Establishing 3D models of brain diseases provides more accurate models for in vitro study. It is possible to model and characterize the basic cellular network features of functional disease states, such as impaired learning in Alzheimer’s Disease, and screen therapeutic approaches. In addition, environmental exposures have been implicated in several neurologic diseases and disorders, including Parkinson’s Disease (PD) and Autism Spectrum Disorder (ASD). Future studies can quantify candidate toxicants and characterize metabolic responses and pathway alterations in 3D brain tissue models.
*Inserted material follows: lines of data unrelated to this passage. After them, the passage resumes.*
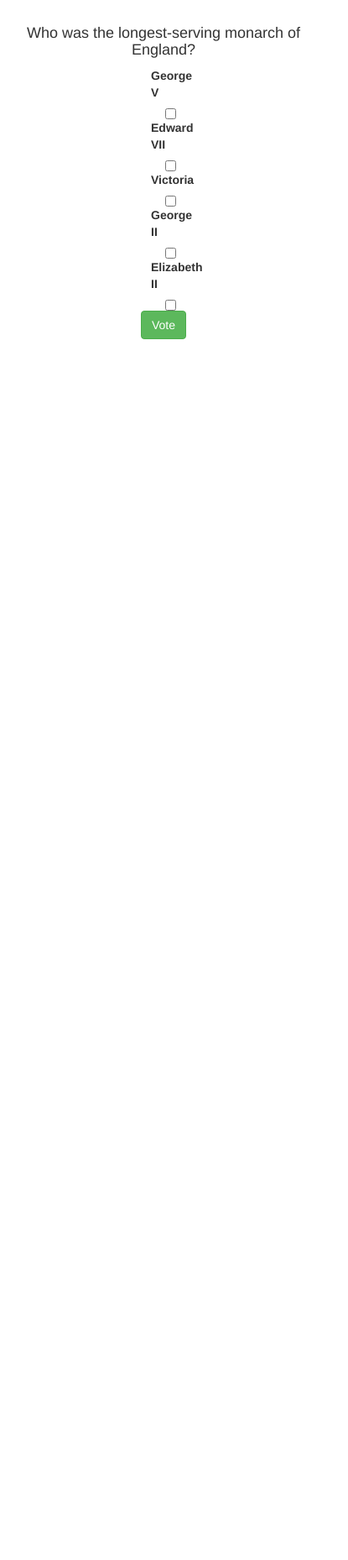
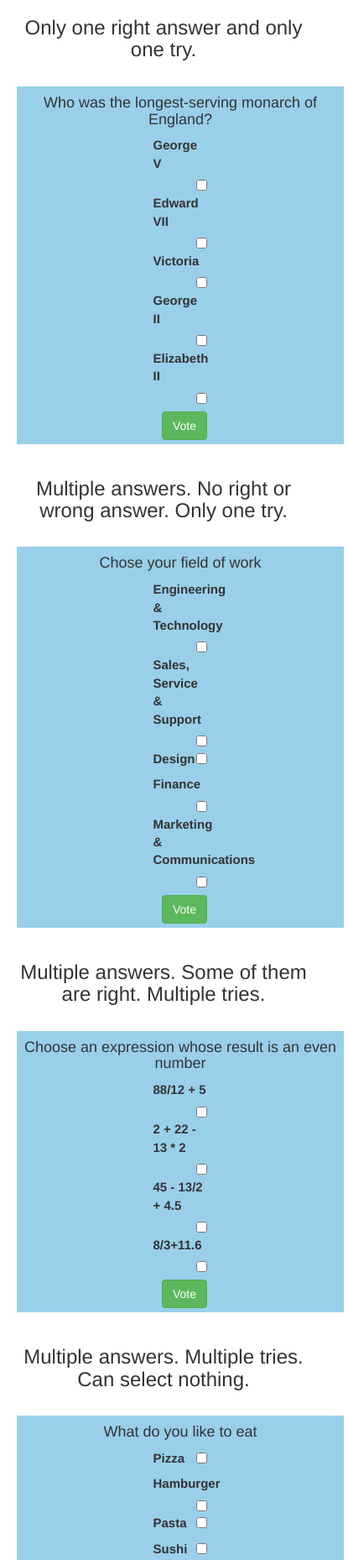
Before and after one commit to Nikitzu/VoteModule, a website: page app/index.html in a window 390 px wide. Shown: the top 1858 px of the page at 84% size, 415 px wide, since content can reach past the window. Before the commit the page ends 844 px from the top, so only its background shows below. Drawn offline with nearby package versions, Linux system fonts and the light colour scheme; some packages are replaced by stand-ins of ours; a script that the page names is missing.

Commit message:
added css-styles for working examples

```diff
--- a/app/app.css
+++ b/app/app.css
@@ -23,3 +23,31 @@
   content: "|";
   padding-right: 0.3em;
 }
+
+.rightAnswer{
+  color: #3c763d;
+  background-color: #dff0d8;
+  border-color: #d6e9c6;
+  display: inline-block
+}
+.otherAnswer{
+  display: inline-block
+}
+.voteDirective{
+  background-color: #9acfea;
+  margin: 20px;
+  padding: 0;
+}
+.voteDirective div{
+  padding: 0;
+}
+.buttons{
+  margin: 5px;
+  text-align: center;
+}
+.answerText{
+  font-size: 15px;
+}
+.answer{
+  margin-bottom: 1%;
+}
--- a/app/index.html
+++ b/app/index.html
@@ -22,9 +22,16 @@
     <link rel="stylesheet" href="app.css">
 </head>
 <body>
-    <vote-directive class="col-md-offset-4 col-md-4" source="data/data.json"></vote-directive>
+<h3 class="col-lg-12 col-md-12 col-sm-12 col-xs-12 text-center">Only one right answer and only one try.</h3>
+    <vote-directive class="col-lg-12 col-md-12 col-sm-12 col-xs-12 voteDirective" source="data/data.json"></vote-directive>
+<h3 class="col-lg-12 col-md-12 col-sm-12 col-xs-12 text-center">Multiple answers. No right or wrong answer. Only one try.</h3>
+    <vote-directive class="col-lg-12 col-md-12 col-sm-12 col-xs-12 voteDirective" source="data/data1.json"></vote-directive>
+<h3 class="col-lg-12 col-md-12 col-sm-12 col-xs-12 text-center">Multiple answers. Some of them are right. Multiple tries.</h3>
+    <vote-directive class="col-lg-12 col-md-12 col-sm-12 col-xs-12 voteDirective" source="data/data2.json"></vote-directive>
+<h3 class="col-lg-12 col-md-12 col-sm-12 col-xs-12 text-center">Multiple answers. Multiple tries. Can select nothing.</h3>
+    <vote-directive class="col-lg-12 col-md-12 col-sm-12 col-xs-12 voteDirective" source="data/data3.json"></vote-directive>
 
-    <!--for production-->
+<!--for production-->
     <script src="//ajax.googleapis.com/ajax/libs/angularjs/1.6.6/angular.min.js"></script>
     <script src="https://cdnjs.cloudflare.com/ajax/libs/angular-local-storage/0.7.1/angular-local-storage.min.js"></script>
 
@@ -39,7 +46,7 @@
     <!--<script src="bower_components/bootstrap/dist/js/bootstrap.min.js"></script>-->
 
     <!--for production-->
+    <script src="https://code.jquery.com/jquery-3.2.1.min.js" integrity="sha256-hwg4gsxgFZhOsEEamdOYGBf13FyQuiTwlAQgxVSNgt4=" crossorigin="anonymous"></script>
     <script src="https://maxcdn.bootstrapcdn.com/bootstrap/3.3.7/js/bootstrap.min.js" integrity="sha384-Tc5IQib027qvyjSMfHjOMaLkfuWVxZxUPnCJA7l2mCWNIpG9mGCD8wGNIcPD7Txa" crossorigin="anonymous"></script>
-    <script src="https://code.jquery.com/jquery-3.2.1.min.js" integrity="sha256-hwg4gsxgFZhOsEEamdOYGBf13FyQuiTwlAQgxVSNgt4=" crossorigin="anonymous"></script>
 </body>
 </html>
```
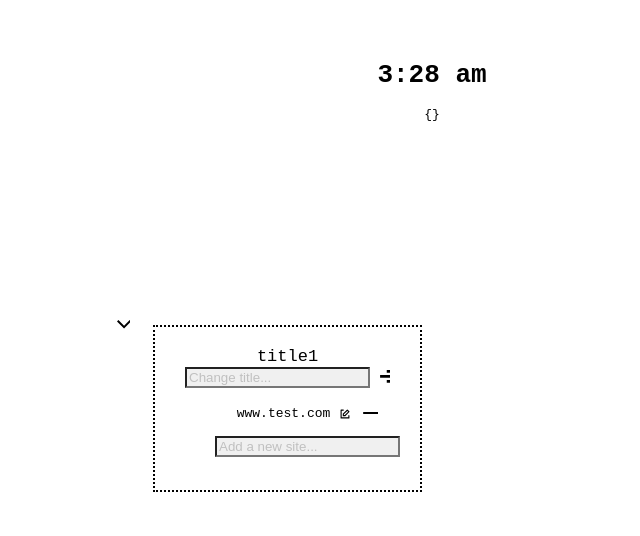
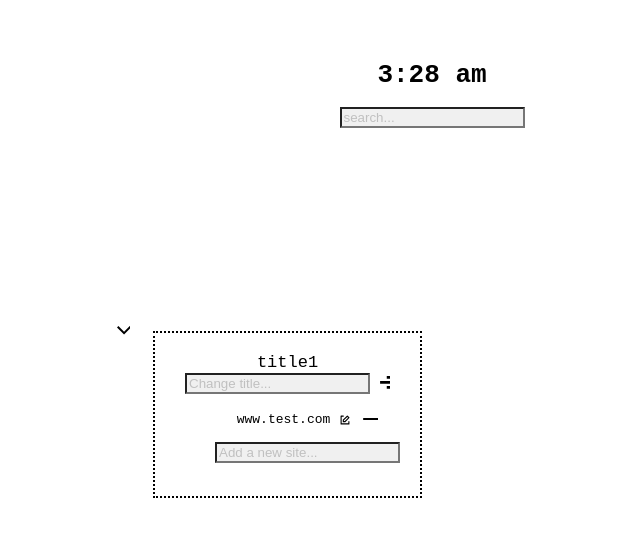
Before and after one commit to LiminalCrab/Startpage, a Vue app: page / in a window 1280 px wide. Shown: the top 536 px of the page, without its empty margins (208-848 px from the left). Built offline with nearby package versions, Linux system fonts and the light colour scheme; no server answers.

Commit message:
weather data fetching

```diff
--- a/src/components/Weather.vue
+++ b/src/components/Weather.vue
@@ -1,7 +1,15 @@
 <!-- This is weather parent. -->
 <template>
-<div>
-<span> {{ wdata }} </span>
+<div class="weather">
+    <div class="search-weather">
+        <input
+        type="text"
+        class="search-bar"
+        placeholder="search..."
+        v-model="fetchData"
+        @keypress="getWeatherData"
+        />
+    </div>
 </div>
 </template>
 
@@ -20,18 +28,21 @@ export default {
            city: '',
            state: '',
            getLocation: null,
-           fetchData: ''
+           fetchData: '',
+           long: '',
+           lat: '',
        };
     },
-    mounted: function(){
+    mounted: function() {
 
         for (var i = 0; i < 2; i++){
             if (navigator.geolocation){
                 navigator.geolocation.getCurrentPosition(pos => {
                     this.getLocation = true;
-                    long = pos.coords.longitude;
-                    lat = pos.coords.latitude;
-                    fetch('${this.api_URI}weather?lat=${lat}$lon=${long}$units=imperial&appid=${this.api_key}')
+                    this.long = pos.coords.longitude;
+                    this.lat = pos.coords.latitude;
+                    console.log(this.long, this.lat)
+                    fetch(`${this.api_URI}weather?lat=${this.lat}$lon=${this.long}$units=imperial&appid=${this.api_key}`)
                         .then (res => {
                             return res.json();
                         }).then(res => {
@@ -42,25 +53,29 @@ export default {
                         this.getLocation = false;
                     }
                 }
-            }
-        }
+            }}
     },
 
     methods: {
-        getWeatherData(event) {
+        getWeatherData(e){
             for (var i = 0; i < 2; i++){
-                if (event.key == "Enter" ){
+                if (e.key == "Enter" ){
                     if (this.fetchData.split(",").length == 2){
                         this.city = this.fetchData.split(",")[0].trim();
                         this.city = this.fetchData.split(",")[1].trim();
                         console.log(this.fetchData);
                     }
-                    fetch('${this.api_URI}weather?q=${this.state},${this.city}&appid=${this.api_key}')
-                        .then( response => {
-                            return response.json();
-                          });
+                    fetch(`${this.api_URI}weather?q=${this.state},${this.city}&appid=${this.api_key}`)
+                        .then(res => {
+                            return res.json();
+                          }).then(this.setResults);
                 }
             }
+        },
+        setData(results){
+            this.wdata = results;
+            let weatherData = this.wdata.wdata[0].main;
+            console.log(weatherData.toLowerCase())
         }
     }
 }
```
This coupled approach can be applied to a range of other exposure scenarios, including drug delivery (e.g., nanoparticles) and mixed agents, to assess efficacy, synergy, and potential negative impacts.


Projects include:


Alzheimer’s Disease Tissue Engineered Brain Models


Cortical-Striatal Model to Elucidate Circuit Dysfunction in Autism